Young crocodiles usually stay with their mother throughout the initial few weeks of their lifespan. Their lifecycle is around 15-20 years and they attain sexual maturity during the age of 4 to 5 years.
The major threat for Dwarf Crocodiles within their natural range is people, mainly in the manner of habitat damage for timber and to utilize the land for agriculture comprising of making huge farm of oil palms. Names of their other predators are large birds, mammals and crocodiles.
Dwarf Crocodiles tend to breed during the start of the wet season when a male crocodile will mate with many female crocodiles that share his region. The female crocodiles later create a nest by dragging decaying vegetation together in order to prepare a mound where female animal lays up to 20 eggs.

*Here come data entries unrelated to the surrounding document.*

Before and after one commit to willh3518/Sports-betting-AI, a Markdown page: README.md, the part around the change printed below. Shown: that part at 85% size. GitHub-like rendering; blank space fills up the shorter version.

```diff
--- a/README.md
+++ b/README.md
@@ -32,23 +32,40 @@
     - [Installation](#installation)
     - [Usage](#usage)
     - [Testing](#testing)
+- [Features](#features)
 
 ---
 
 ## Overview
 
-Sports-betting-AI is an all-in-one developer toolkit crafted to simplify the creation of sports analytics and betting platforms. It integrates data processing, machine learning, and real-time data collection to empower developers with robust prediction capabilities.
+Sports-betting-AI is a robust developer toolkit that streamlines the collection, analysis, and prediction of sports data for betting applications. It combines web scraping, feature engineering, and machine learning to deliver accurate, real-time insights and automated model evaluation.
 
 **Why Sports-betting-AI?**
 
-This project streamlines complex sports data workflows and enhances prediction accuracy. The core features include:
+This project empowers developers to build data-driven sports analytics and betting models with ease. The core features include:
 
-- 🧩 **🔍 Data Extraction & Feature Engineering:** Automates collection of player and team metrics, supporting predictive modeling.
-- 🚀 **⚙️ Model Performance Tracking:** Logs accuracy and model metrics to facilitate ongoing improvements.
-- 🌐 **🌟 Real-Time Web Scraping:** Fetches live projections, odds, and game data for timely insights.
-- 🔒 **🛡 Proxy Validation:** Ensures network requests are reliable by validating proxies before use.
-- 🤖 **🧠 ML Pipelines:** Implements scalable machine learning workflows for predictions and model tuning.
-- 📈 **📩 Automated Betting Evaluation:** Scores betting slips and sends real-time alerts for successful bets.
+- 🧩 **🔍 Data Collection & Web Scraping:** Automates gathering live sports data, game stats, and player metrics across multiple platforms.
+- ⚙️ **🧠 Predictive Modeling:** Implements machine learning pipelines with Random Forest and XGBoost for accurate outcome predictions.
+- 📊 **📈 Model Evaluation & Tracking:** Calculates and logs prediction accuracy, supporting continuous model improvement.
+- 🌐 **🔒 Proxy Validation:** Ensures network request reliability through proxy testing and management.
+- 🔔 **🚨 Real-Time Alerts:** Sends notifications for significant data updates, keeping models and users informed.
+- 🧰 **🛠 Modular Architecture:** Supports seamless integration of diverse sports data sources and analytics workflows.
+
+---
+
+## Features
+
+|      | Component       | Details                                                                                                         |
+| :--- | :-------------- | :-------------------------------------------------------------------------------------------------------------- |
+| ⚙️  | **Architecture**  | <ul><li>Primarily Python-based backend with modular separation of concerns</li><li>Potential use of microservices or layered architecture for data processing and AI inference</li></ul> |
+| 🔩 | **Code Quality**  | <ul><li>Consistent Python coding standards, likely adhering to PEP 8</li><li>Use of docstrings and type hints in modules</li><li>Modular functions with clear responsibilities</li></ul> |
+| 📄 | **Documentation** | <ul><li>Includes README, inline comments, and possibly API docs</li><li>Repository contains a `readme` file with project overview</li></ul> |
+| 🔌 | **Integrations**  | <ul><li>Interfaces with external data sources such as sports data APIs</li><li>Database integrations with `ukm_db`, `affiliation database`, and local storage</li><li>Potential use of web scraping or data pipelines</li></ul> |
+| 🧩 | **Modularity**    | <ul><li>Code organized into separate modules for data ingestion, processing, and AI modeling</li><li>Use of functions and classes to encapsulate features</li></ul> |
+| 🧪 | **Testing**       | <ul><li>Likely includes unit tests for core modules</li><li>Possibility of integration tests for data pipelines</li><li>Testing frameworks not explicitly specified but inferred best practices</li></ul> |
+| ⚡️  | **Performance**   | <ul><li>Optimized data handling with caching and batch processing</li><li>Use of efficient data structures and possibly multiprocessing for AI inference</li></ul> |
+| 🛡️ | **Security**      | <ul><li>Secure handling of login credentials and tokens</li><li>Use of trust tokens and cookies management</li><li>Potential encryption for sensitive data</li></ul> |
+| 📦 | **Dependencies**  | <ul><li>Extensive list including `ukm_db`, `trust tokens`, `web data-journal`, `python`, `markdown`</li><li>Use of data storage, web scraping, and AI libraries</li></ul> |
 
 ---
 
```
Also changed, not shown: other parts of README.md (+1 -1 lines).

The maximum length of the animal seen is 1.6 meters and till now, the biggest known individuals attained a maximum length of 1.9 meters. Their body is of black color with a yellowish base and is secured by strong, resistant scales which not only defend it from harm but even defend them from getting scorched by the sun.
Their nostrils and eyes are positioned on the top side of their heads to allow the animal to watch and breathe whereas the remaining body part is submerged, enabling it to look for predators completely hidden.
Dwarf crocodiles could survive 75 years in the wild.
The animal sometimes faces issue with heart ailments. Also, due to their small size, their tails are prone to damage and infections. In few of these crocodiles, breathing issues have been found.
Dwarf Crocodile Characteristics
- Due to the tiny size and sharp vulnerability to predation, these crocodiles possess deeply armoured neck, tail, and back. They too have osteoderms on their abdomen and below the neck.
- Shy by nature, these crocodiles are slow moving animal and do not prefer to lie around as other crocodiles do.
- They are basically a cold-blooded type of animal which means that they need to sunbathe to heat their body to provide it the energy to pursue, and dive in the water to cool down the body.
- While they are in the water, crocodiles descend their bodies underneath the surface by keeping their nostrils and eyes on ground so they are capable to conceal from possible preys and trap unwary prey.
- The tiny size and non-aggressive type of nature of the animal lets its capture and move relatively simple, and hence it is the greatest heavily hunted crocodile present in the region.
- The dwarf crocodile generally nests in mounds of plants around water, and it is mainly dependent on the heat produced by the decomposing vegetation to hatch its tiny clutch of eggs.
- They hatch up to 20 eggs simultaneously.